* [WORK TASK]
Every record listed below should be copied exactly.

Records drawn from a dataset
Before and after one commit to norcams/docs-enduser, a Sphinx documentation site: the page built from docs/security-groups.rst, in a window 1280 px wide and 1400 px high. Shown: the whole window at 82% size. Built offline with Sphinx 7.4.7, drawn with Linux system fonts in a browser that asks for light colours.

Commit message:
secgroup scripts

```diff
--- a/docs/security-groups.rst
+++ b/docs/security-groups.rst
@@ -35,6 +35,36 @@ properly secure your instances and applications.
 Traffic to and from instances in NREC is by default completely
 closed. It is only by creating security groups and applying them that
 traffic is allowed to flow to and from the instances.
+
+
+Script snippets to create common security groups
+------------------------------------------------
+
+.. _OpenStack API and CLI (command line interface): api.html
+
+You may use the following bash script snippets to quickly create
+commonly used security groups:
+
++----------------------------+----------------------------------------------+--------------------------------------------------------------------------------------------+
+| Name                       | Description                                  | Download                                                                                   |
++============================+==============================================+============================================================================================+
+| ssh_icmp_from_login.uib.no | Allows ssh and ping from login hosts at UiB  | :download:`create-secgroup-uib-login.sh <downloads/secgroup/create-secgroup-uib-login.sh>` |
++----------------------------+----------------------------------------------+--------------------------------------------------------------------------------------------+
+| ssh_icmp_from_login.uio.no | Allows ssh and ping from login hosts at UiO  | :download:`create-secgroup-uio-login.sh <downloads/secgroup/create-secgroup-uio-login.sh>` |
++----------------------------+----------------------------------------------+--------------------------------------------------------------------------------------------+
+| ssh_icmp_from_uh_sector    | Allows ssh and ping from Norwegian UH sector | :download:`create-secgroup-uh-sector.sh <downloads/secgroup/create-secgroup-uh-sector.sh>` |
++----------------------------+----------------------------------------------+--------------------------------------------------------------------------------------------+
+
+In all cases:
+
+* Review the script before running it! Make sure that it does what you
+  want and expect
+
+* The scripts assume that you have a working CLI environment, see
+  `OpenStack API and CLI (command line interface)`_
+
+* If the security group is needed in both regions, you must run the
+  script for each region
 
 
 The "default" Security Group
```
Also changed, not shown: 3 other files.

* [EXERCISE OUTPUT]
Before and after one commit to norcams/docs-enduser, a Sphinx documentation site: the page built from docs/security-groups.rst, in a window 1280 px wide and 1400 px high. Shown: the whole window at 82% size. Built offline with Sphinx 7.4.7, drawn with Linux system fonts in a browser that asks for light colours.

Commit message:
secgroup scripts

```diff
--- a/docs/security-groups.rst
+++ b/docs/security-groups.rst
@@ -35,6 +35,36 @@ properly secure your instances and applications.
 Traffic to and from instances in NREC is by default completely
 closed. It is only by creating security groups and applying them that
 traffic is allowed to flow to and from the instances.
+
+
+Script snippets to create common security groups
+------------------------------------------------
+
+.. _OpenStack API and CLI (command line interface): api.html
+
+You may use the following bash script snippets to quickly create
+commonly used security groups:
+
++----------------------------+----------------------------------------------+--------------------------------------------------------------------------------------------+
+| Name                       | Description                                  | Download                                                                                   |
++============================+==============================================+============================================================================================+
+| ssh_icmp_from_login.uib.no | Allows ssh and ping from login hosts at UiB  | :download:`create-secgroup-uib-login.sh <downloads/secgroup/create-secgroup-uib-login.sh>` |
++----------------------------+----------------------------------------------+--------------------------------------------------------------------------------------------+
+| ssh_icmp_from_login.uio.no | Allows ssh and ping from login hosts at UiO  | :download:`create-secgroup-uio-login.sh <downloads/secgroup/create-secgroup-uio-login.sh>` |
++----------------------------+----------------------------------------------+--------------------------------------------------------------------------------------------+
+| ssh_icmp_from_uh_sector    | Allows ssh and ping from Norwegian UH sector | :download:`create-secgroup-uh-sector.sh <downloads/secgroup/create-secgroup-uh-sector.sh>` |
++----------------------------+----------------------------------------------+--------------------------------------------------------------------------------------------+
+
+In all cases:
+
+* Review the script before running it! Make sure that it does what you
+  want and expect
+
+* The scripts assume that you have a working CLI environment, see
+  `OpenStack API and CLI (command line interface)`_
+
+* If the security group is needed in both regions, you must run the
+  script for each region
 
 
 The "default" Security Group
```
Also changed, not shown: 3 other files.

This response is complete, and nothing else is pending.